Of all the Hollywood glamour girls to be resurrected, the reappraisal of Carmen Miranda has been a long time coming. Helena Solberg, known for her streetwise documentaries about Latin American women, grabs hold of the Miranda story as a personal project about the wholesale buy up of a talented 'foreigner' by a voracious wartime dream factory hungry for technicolour third world exotica. With an inspired get-up of six inch heels and a costume lifted straight from the back streets of black Bahia, Carmen was a star from day one and the film contains remarkable archive footage and interviews with relatives on how Carman single-handedly made popular to a white audience the song and dance style of the slums-carnival and its samba rhythms—despite being an immigrant herself from Portugal.

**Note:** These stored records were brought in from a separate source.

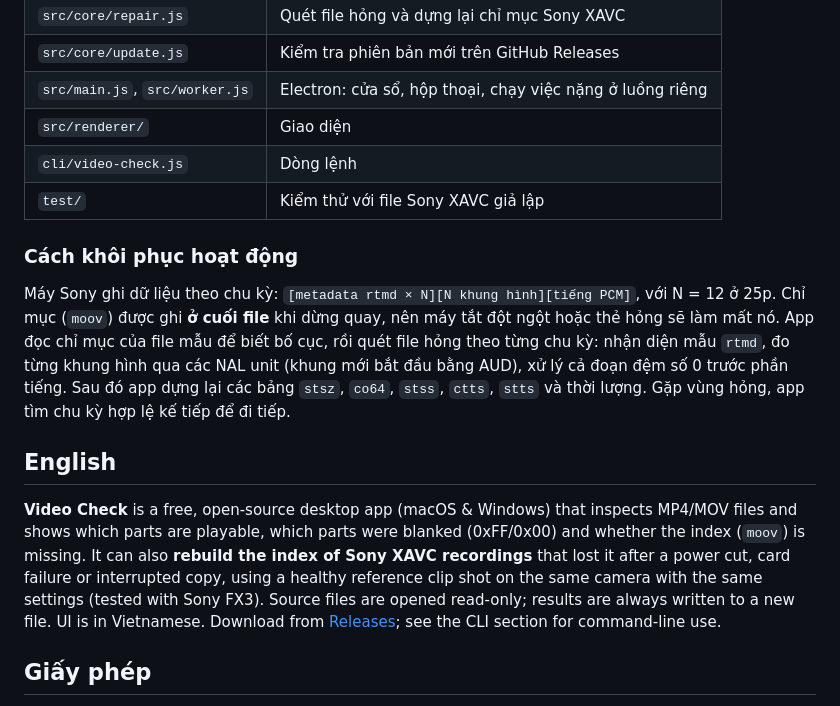
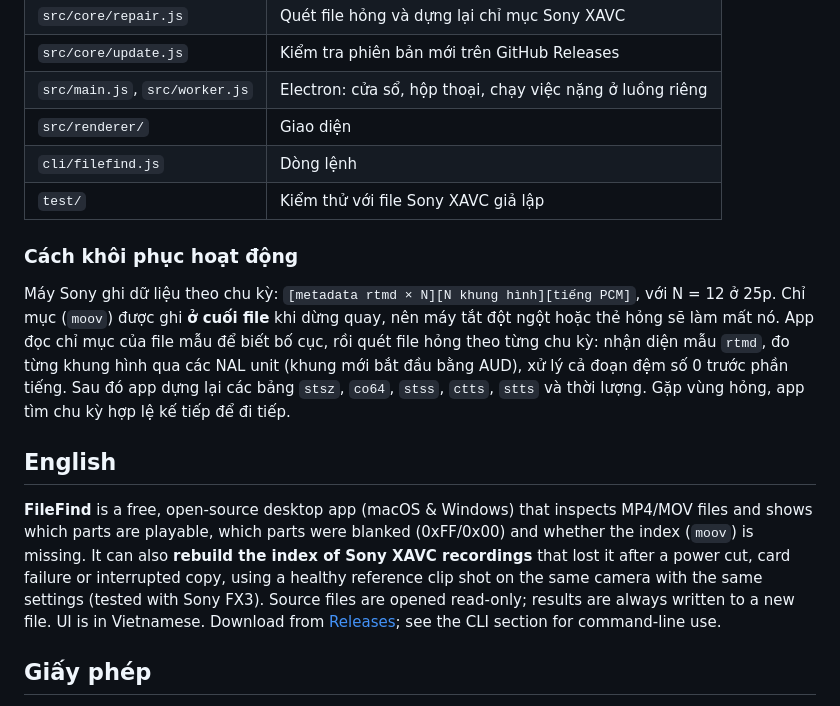
Before and after one commit to hoangviet1108/Repair-file-, a Markdown page: README.md, the part around one of its changes. GitHub-like rendering.

```diff
--- a/README.md
+++ b/README.md
@@ -104,7 +106,7 @@ git push
 | `src/core/update.js` | Kiểm tra phiên bản mới trên GitHub Releases |
 | `src/main.js`, `src/worker.js` | Electron: cửa sổ, hộp thoại, chạy việc nặng ở luồng riêng |
 | `src/renderer/` | Giao diện |
-| `cli/video-check.js` | Dòng lệnh |
+| `cli/filefind.js` | Dòng lệnh |
 | `test/` | Kiểm thử với file Sony XAVC giả lập |
 
 ### Cách khôi phục hoạt động
@@ -112,7 +114,7 @@ Máy Sony ghi dữ liệu theo chu kỳ: `[metadata rtmd × N][N khung hình][ti
 
 ## English
 
-**Video Check** is a free, open-source desktop app (macOS & Windows) that inspects MP4/MOV files and shows which parts are playable, which parts were blanked (0xFF/0x00) and whether the index (`moov`) is missing. It can also **rebuild the index of Sony XAVC recordings** that lost it after a power cut, card failure or interrupted copy, using a healthy reference clip shot on the same camera with the same settings (tested with Sony FX3). Source files are opened read-only; results are always written to a new file. UI is in Vietnamese. Download from [Releases](../../releases/latest); see the CLI section for command-line use.
+**FileFind** is a free, open-source desktop app (macOS & Windows) that inspects MP4/MOV files and shows which parts are playable, which parts were blanked (0xFF/0x00) and whether the index (`moov`) is missing. It can also **rebuild the index of Sony XAVC recordings** that lost it after a power cut, card failure or interrupted copy, using a healthy reference clip shot on the same camera with the same settings (tested with Sony FX3). Source files are opened read-only; results are always written to a new file. UI is in Vietnamese. Download from [Releases](../../releases/latest); see the CLI section for command-line use.
 
 ## Giấy phép
 
```
Also changed, not shown: other parts of README.md (+14 -12 lines), docs/screenshot-check.png, docs/screenshot-repair.png, 12 other files.
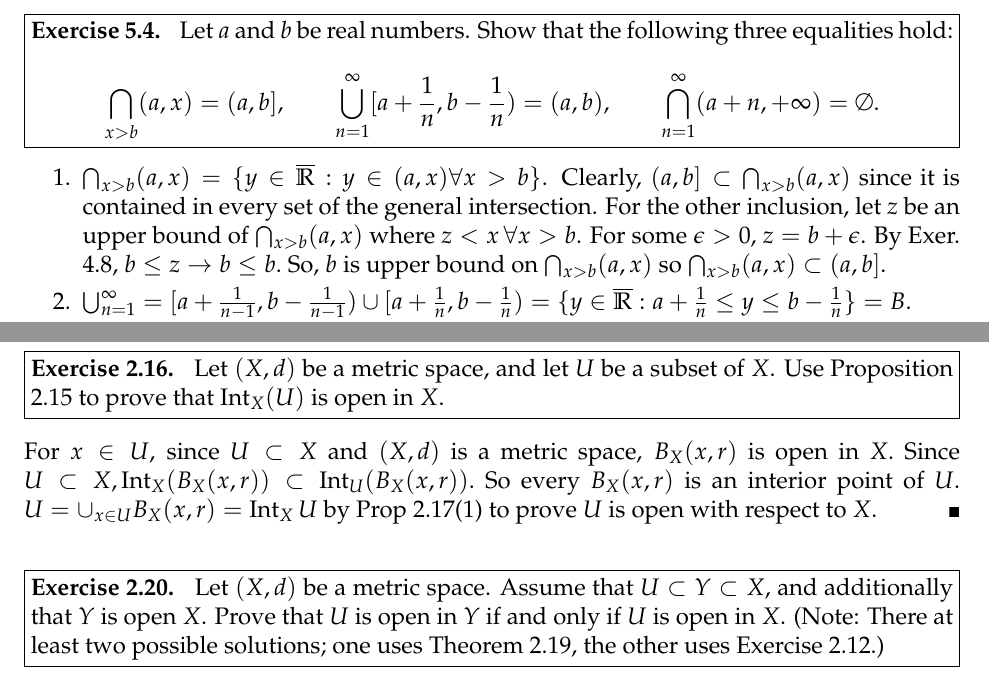
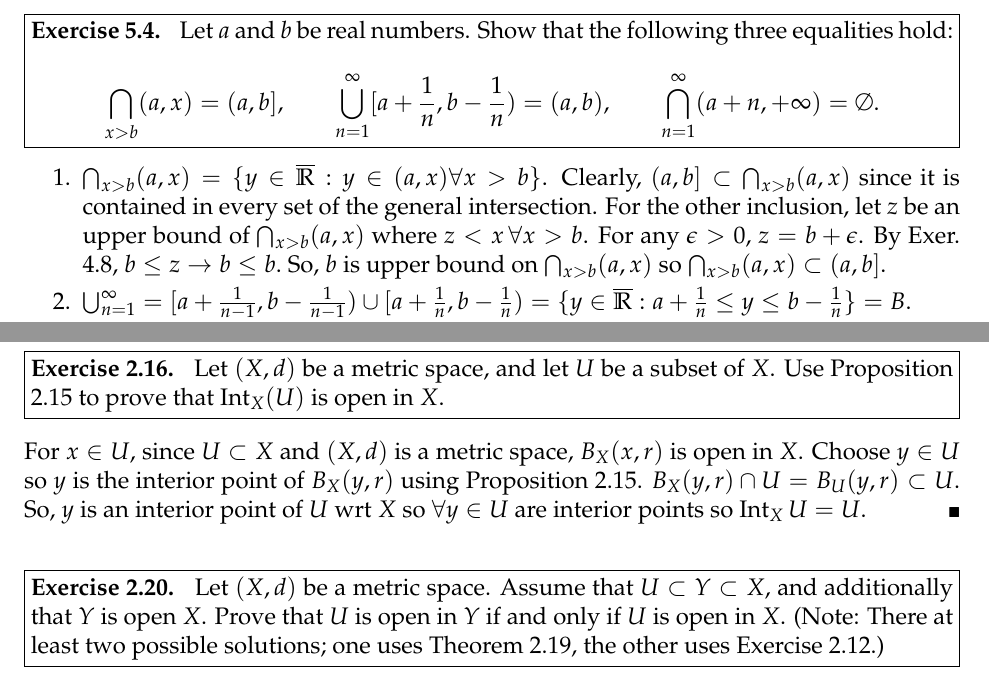
Before and after one commit to rraju1/math_hw, a LaTeX problem sheet (hw3.tex): two parts of pages 1 and 6 of 6, joined at a grey line, cut so that both start at the same text. Compiled offline with pdfLaTeX.

Commit message:
i hate math

```diff
--- a/hw3.tex
+++ b/hw3.tex
@@ -51,7 +51,7 @@ Let $a$ and $b$ be real numbers. Show that the following three equalities hold:
 \begin{solution}
 \begin{enumerate}
 	\itemsep0em
-	\item $\bigcap_{x > b}(a,x) = \{y \in \overline{\R} : y \in (a, x) \forall x > b\}$. Clearly, $(a,b]\subset \bigcap_{x > b}(a,x)$ since it is contained in every set of the general intersection. For the other inclusion, let $z$ be an upper bound of $\bigcap_{x > b}(a,x)$ where $z < x \, \forall x > b$. For some $\epsilon > 0$, $z = b + \epsilon$. By Exer. 4.8, $b \leq z \rightarrow b \leq b.$ So, $b$ is upper bound on $\bigcap_{x > b}(a,x)$ so $\bigcap_{x > b}(a,x)\subset (a,b].$
+	\item $\bigcap_{x > b}(a,x) = \{y \in \overline{\R} : y \in (a, x) \forall x > b\}$. Clearly, $(a,b]\subset \bigcap_{x > b}(a,x)$ since it is contained in every set of the general intersection. For the other inclusion, let $z$ be an upper bound of $\bigcap_{x > b}(a,x)$ where $z < x \, \forall x > b$. For any $\epsilon > 0$, $z = b + \epsilon$. By Exer. 4.8, $b \leq z \rightarrow b \leq b.$ So, $b$ is upper bound on $\bigcap_{x > b}(a,x)$ so $\bigcap_{x > b}(a,x)\subset (a,b].$
 	\item $\bigcup_{n=1}^{\infty} = [a + \frac{1}{n - 1}, b - \frac{1}{n - 1}) \cup [a + \frac{1}{n}, b - \frac{1}{n}) = \{ y \in \overline{\R} : a + \frac{1}{n} \leq y \leq b - \frac{1}{n} \} = B$.
 	\vspace{-2mm}
 	\begin{itemize}
@@ -231,7 +231,7 @@ Now for the other direction, $\Int_{Y}(U)=\{ x \in U : x$ is an interior point o
 Let $(X, d)$ be a metric space, and let $U$ be a subset of $X$. Use Proposition 2.15 to prove that $\Int_{X}(U)$ is open in $X$.
 \end{problem}
 \begin{solution}
-For $x \in U$, since $U\subset X$ and $(X,d)$ is a metric space, $B_X(x, r)$ is open in $X.$ Since $U \subset X, \Int_X(B_X(x, r))\subset \Int_U(B_X(x, r)).$ So every $B_X(x, r)$ is an interior point of $U$. $U = \cup_{x\in U} B_X(x, r) = \Int_X U$ by Prop 2.17(1) to prove $U$ is open with respect to $X.$
+For $x \in U$, since $U\subset X$ and $(X,d)$ is a metric space, $B_X(x, r)$ is open in $X$. Choose $y\in U$ so $y$ is the interior point of $B_X(y,r)$ using Proposition 2.15. $B_X(y, r)\cap U = B_U(y, r) \subset U.$ So, $y$ is an interior point of $U$ wrt $X$ so $\forall y \in U$ are interior points so $\Int_X U = U.$
 \end{solution}
 
 \begin{problem}[Exercise 2.20.]
```
Also changed, not shown: hw3.pdf.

A one in a million performer, her sultry rapid-fire vocal style and mastery of spectacle revolutionised the night club format and earned Twentieth Century Fox (via Busby Berkley) big bucks with flashy forties musicals like Down Argentine Way and The Gang's All Here. Studio bosses like Daryl Zanuck never allowed her to evolve beyond a zany comic book sex symbol with a natural accent gimmick. Her fellow Brazilians trashing her as Americanised, she became a public relations coup for the Vargas regime's dealings with Roosevelt, yet her funeral in Rio was attended by thousands. Bananas is My Business is a moving tribute to the bravado and magic of the girl who had "two eyes like the headlights of a car".